didn't catch on that it was incorrect b/c he would mix/match "do's and Don'ts" in the story.
Then there were all the self congratulation stories about how "in his day....." which had NO bearing on the class but ate up 25% of the time, which
made it run over by 45 minutes w/o 1/2 the class even being able to do any of the required work.
I had followed along pretty close and a lot of it was similar to other thing's I've done, so I picked it up quickly and when it came time for
individuals to do their projects (well people in the group helped each other, we were supposed to), I found it extremely easy to explain the process
so everyone could understand (but had the instructor butting in telling me I was messing up or was wrong, even though it was working correctly).
After a few students went through, with the instructor stepping back, we were flying through the process (about 1/4 the time it took the instructor to
demo it, even w/o explaining).
I talked to other members of the group and they felt the same way, after the instructor was done explaining, they were largely lost, they knew what
the process was supposed to do but no idea how to do it, and I think that was because he threw in so much personal stories (1/2 completely unrelated
to topic) and didn't explain some of the more detailed aspects and why things needed to be done that way.
I'm sure other people with similar backgrounds to me and the instructor would have been fine, but for people who are coming from a completely
different field, I wonder if having an "expert" teach these types of classes is the best thing, especially for "intro" classes. I'm wondering if
it might not be better for a person who just learned the process (learned it well enough to do on their own and a little experience/time working with
it) might be better suited, b/c they remember the questions they had, what they thought was confusing, etc.
I know I get the same way as the instructor when explaining some computer stuff, especially to my parents. It's hard to back down the level of
expertise to the "newbie" level again and even when you think you are helping them by explaining your past mistakes, or tricks/tips you learned or
telling them WHY this happens, etc, that might be info overload and counter-productive. So a "semi-novice" that has a decent handle on the topic
might be better suited to teach the beginners because this type of thing doesn't happen so much, it basically can't.
Now when it comes to the more advanced or expert levels, then I understand needing someone who has a lot of experience and then you would be able to

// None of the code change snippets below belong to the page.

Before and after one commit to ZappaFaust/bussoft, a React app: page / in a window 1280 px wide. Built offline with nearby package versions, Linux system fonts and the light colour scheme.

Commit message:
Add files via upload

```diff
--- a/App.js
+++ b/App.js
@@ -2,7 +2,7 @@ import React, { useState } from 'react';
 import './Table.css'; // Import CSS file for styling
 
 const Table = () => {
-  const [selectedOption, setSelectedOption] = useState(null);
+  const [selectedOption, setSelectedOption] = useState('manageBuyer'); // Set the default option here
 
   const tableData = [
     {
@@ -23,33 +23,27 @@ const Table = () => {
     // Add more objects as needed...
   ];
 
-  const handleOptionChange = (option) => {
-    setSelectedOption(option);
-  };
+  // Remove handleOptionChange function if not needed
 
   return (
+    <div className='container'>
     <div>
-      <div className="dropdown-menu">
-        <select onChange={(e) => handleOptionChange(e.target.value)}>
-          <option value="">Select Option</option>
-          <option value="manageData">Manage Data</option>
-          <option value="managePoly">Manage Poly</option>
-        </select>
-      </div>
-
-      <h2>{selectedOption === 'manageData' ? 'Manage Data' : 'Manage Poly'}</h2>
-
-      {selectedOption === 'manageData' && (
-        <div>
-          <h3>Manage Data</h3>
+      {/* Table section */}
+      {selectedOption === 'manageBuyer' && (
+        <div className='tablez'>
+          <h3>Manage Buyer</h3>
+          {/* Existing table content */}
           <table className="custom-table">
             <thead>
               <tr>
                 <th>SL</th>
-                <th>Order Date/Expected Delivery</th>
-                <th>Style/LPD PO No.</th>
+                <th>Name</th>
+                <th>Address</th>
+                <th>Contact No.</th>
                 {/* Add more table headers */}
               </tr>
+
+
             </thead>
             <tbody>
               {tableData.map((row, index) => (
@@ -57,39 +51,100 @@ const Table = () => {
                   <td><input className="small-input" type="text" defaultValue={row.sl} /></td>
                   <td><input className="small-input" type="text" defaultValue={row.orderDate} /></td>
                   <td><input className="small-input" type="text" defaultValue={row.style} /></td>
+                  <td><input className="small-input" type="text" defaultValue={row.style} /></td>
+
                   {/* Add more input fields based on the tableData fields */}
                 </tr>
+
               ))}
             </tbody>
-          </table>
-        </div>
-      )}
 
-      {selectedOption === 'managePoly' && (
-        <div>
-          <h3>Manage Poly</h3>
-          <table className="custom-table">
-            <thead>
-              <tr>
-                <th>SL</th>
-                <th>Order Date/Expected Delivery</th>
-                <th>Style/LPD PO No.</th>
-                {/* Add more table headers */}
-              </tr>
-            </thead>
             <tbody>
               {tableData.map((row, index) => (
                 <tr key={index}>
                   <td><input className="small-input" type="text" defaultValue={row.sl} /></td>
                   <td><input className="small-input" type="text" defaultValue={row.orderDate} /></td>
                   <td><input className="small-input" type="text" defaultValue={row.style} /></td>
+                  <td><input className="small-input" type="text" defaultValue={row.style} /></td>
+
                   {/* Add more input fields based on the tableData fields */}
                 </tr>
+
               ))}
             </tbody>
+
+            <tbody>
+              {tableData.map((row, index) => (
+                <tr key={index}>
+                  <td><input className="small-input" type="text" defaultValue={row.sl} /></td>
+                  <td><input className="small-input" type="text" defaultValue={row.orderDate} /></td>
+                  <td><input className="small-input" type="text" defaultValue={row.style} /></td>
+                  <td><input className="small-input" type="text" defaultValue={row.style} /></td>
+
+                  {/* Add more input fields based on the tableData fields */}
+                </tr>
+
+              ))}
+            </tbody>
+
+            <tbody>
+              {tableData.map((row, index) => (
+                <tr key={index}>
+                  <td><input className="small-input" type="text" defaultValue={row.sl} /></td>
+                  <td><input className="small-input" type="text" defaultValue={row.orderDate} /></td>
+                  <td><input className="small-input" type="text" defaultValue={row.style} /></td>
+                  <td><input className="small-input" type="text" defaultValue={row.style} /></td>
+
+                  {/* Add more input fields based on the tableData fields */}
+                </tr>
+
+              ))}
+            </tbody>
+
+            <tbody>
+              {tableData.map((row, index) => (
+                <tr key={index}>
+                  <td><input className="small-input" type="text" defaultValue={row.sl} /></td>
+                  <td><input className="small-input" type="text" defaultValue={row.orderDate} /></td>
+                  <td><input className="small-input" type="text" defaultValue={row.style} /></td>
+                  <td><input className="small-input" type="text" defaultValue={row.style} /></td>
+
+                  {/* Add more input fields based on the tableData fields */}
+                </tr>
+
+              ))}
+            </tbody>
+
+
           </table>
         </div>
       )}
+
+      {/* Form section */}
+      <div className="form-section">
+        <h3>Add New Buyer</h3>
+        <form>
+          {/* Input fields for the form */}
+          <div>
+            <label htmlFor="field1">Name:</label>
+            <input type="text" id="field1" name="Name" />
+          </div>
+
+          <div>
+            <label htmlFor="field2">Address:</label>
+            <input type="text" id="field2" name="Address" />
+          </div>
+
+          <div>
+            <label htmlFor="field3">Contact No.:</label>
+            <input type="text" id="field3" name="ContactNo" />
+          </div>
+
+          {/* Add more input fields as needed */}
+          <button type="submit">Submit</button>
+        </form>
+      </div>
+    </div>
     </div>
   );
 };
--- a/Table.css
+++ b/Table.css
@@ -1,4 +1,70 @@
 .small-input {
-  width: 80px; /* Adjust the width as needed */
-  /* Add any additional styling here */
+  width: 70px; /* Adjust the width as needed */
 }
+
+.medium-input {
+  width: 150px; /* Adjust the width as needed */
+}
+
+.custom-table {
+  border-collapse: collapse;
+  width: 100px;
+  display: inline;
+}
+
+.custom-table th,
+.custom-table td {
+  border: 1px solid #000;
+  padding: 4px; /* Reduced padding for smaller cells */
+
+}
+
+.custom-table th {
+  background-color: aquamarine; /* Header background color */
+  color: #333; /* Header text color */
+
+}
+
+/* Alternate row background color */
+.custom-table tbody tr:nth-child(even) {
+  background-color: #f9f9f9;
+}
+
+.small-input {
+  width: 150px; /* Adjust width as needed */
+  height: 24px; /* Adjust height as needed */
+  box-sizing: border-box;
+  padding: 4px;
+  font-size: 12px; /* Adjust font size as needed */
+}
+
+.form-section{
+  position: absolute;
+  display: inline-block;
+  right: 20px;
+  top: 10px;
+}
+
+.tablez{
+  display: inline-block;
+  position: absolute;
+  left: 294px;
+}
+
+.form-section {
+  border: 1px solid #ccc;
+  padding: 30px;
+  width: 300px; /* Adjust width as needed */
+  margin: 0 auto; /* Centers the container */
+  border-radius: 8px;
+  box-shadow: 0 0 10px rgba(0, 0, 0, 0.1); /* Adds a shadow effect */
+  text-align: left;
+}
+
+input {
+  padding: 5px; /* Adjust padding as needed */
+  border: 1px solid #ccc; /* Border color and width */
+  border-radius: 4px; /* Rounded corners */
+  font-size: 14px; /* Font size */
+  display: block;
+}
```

relate to the stories instead of starring at them like WTF...
Anyone else come across situations like this or have other newbies be better teachers than experts with years of experience? I know the tech world is
full of issues like this, and probably in the trades as well.